(Code change snippets)
======

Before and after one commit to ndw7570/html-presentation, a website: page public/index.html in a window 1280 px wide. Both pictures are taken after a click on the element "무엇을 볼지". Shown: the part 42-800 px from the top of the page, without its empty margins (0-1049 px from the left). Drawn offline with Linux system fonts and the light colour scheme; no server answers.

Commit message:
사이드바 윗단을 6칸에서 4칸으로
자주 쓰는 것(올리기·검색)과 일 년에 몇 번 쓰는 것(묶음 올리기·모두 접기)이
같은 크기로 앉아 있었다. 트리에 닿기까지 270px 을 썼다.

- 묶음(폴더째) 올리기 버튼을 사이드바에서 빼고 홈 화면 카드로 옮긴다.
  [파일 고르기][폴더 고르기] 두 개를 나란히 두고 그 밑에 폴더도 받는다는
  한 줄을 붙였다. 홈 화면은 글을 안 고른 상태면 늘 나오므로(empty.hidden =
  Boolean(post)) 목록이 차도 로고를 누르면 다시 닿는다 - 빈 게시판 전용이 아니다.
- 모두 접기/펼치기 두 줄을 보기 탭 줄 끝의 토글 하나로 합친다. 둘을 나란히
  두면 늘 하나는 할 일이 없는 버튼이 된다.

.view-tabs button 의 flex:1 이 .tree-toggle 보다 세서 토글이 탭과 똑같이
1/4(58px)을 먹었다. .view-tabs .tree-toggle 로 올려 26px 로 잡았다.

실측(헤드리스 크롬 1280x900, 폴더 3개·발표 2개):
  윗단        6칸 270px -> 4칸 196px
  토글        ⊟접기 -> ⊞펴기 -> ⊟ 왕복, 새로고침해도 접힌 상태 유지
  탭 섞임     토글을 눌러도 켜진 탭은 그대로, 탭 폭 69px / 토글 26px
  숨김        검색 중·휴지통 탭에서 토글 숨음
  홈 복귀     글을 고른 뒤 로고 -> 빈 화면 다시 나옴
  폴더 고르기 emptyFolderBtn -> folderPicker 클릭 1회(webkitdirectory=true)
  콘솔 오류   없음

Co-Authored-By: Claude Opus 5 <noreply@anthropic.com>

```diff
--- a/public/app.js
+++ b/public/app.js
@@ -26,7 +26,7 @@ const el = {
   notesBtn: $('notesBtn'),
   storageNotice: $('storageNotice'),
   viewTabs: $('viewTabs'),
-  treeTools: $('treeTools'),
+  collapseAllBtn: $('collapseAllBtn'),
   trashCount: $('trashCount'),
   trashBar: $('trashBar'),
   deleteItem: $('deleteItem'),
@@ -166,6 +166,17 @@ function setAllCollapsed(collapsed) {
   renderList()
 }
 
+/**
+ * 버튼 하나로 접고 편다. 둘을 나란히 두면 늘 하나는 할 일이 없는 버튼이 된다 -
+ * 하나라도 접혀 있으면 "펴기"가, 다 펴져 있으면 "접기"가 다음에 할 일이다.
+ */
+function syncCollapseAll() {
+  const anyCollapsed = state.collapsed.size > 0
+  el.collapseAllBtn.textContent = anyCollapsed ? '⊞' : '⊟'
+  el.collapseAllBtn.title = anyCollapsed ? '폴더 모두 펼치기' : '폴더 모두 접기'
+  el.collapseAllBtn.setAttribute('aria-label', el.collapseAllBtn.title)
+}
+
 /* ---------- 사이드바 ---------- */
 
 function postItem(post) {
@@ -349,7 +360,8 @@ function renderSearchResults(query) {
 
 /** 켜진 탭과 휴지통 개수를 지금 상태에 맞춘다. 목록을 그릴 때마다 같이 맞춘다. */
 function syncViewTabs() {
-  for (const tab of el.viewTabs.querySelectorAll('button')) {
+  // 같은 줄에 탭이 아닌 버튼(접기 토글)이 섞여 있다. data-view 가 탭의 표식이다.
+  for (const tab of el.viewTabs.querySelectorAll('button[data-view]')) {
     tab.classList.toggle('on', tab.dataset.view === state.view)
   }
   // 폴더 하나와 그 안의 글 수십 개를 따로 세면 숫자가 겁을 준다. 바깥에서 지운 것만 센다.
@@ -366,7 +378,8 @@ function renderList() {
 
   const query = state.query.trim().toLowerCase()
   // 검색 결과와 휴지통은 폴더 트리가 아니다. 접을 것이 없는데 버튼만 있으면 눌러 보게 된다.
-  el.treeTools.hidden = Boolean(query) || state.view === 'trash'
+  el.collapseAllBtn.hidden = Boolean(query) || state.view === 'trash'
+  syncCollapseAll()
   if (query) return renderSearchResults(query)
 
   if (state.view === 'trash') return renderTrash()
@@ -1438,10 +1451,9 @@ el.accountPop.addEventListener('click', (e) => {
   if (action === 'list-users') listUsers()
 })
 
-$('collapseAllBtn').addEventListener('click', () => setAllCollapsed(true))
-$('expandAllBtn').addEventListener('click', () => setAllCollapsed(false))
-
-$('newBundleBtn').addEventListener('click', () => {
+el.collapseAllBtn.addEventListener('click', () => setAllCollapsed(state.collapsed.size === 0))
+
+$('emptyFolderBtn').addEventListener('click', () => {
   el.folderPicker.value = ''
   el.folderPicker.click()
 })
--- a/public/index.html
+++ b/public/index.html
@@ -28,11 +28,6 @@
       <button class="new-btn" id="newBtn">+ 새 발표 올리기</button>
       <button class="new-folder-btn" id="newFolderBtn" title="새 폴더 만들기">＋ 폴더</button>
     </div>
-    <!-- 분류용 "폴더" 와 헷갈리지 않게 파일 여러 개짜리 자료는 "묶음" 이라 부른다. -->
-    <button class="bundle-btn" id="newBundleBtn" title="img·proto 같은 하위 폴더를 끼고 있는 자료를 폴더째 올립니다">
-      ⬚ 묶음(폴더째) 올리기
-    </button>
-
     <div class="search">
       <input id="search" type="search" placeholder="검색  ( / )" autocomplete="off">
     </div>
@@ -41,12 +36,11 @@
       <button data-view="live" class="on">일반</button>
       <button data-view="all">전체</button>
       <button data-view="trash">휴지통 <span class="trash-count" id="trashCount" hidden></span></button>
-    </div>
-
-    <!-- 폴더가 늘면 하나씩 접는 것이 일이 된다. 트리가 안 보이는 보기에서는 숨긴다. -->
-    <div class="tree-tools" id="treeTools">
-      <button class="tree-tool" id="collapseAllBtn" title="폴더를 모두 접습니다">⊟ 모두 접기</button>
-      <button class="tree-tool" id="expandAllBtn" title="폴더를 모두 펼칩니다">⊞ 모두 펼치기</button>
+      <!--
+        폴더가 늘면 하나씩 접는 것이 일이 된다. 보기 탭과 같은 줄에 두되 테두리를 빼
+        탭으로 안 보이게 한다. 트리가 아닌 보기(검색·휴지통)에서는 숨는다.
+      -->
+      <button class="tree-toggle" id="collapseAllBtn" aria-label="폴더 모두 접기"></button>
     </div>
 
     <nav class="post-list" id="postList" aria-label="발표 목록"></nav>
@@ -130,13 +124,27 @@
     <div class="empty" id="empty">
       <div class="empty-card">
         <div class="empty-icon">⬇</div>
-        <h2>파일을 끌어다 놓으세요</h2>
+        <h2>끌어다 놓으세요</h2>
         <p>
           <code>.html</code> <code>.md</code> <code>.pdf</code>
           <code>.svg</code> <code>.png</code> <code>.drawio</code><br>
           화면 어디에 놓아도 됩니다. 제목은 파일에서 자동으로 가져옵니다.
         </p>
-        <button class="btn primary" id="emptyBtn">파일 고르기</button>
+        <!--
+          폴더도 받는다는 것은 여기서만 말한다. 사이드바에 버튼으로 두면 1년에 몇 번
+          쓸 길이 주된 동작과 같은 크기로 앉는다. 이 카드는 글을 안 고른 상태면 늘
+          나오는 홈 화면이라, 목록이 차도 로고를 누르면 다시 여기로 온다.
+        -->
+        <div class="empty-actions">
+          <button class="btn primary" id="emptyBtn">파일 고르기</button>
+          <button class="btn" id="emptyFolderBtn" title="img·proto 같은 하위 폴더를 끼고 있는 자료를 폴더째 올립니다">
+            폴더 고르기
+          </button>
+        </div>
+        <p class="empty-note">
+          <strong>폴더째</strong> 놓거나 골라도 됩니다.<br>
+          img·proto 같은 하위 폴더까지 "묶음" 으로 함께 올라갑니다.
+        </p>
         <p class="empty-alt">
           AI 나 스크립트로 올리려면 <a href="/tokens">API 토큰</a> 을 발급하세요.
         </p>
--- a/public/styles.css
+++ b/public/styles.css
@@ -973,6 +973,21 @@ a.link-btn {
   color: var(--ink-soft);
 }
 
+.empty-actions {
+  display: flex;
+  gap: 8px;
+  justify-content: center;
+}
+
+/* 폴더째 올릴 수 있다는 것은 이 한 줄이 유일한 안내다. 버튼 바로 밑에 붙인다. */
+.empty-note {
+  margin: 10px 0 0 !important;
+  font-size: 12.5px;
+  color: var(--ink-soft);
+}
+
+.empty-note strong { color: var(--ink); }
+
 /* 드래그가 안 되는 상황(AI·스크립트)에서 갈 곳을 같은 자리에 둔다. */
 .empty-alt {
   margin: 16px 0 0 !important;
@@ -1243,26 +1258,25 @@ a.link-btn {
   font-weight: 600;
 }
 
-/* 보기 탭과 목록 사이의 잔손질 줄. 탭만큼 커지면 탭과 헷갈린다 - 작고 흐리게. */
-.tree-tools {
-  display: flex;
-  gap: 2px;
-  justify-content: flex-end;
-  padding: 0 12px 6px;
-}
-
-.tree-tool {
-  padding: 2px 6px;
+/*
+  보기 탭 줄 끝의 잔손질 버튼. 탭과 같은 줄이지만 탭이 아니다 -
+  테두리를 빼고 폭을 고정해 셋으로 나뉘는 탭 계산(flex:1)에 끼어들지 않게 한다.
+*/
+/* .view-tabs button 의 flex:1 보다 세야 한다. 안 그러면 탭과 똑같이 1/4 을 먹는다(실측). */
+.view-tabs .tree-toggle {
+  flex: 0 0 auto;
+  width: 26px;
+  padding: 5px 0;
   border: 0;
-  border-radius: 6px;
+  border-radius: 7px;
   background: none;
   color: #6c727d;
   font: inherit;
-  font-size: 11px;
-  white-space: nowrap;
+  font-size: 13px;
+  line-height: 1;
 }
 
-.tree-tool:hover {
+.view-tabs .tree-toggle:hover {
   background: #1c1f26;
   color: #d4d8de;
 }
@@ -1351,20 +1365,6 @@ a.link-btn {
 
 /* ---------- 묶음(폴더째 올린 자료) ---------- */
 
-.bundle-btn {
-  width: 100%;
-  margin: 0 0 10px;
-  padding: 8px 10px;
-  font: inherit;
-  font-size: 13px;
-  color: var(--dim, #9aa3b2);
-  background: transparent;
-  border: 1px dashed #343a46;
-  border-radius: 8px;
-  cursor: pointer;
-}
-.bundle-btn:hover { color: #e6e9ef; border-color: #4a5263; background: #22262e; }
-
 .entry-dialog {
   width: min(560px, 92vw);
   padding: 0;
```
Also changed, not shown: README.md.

======

=== Work instructions ===
Write out every line of the entries that holds the word "styles".

=== Result for this exercise ===
--- a/public/styles.css
+++ b/public/styles.css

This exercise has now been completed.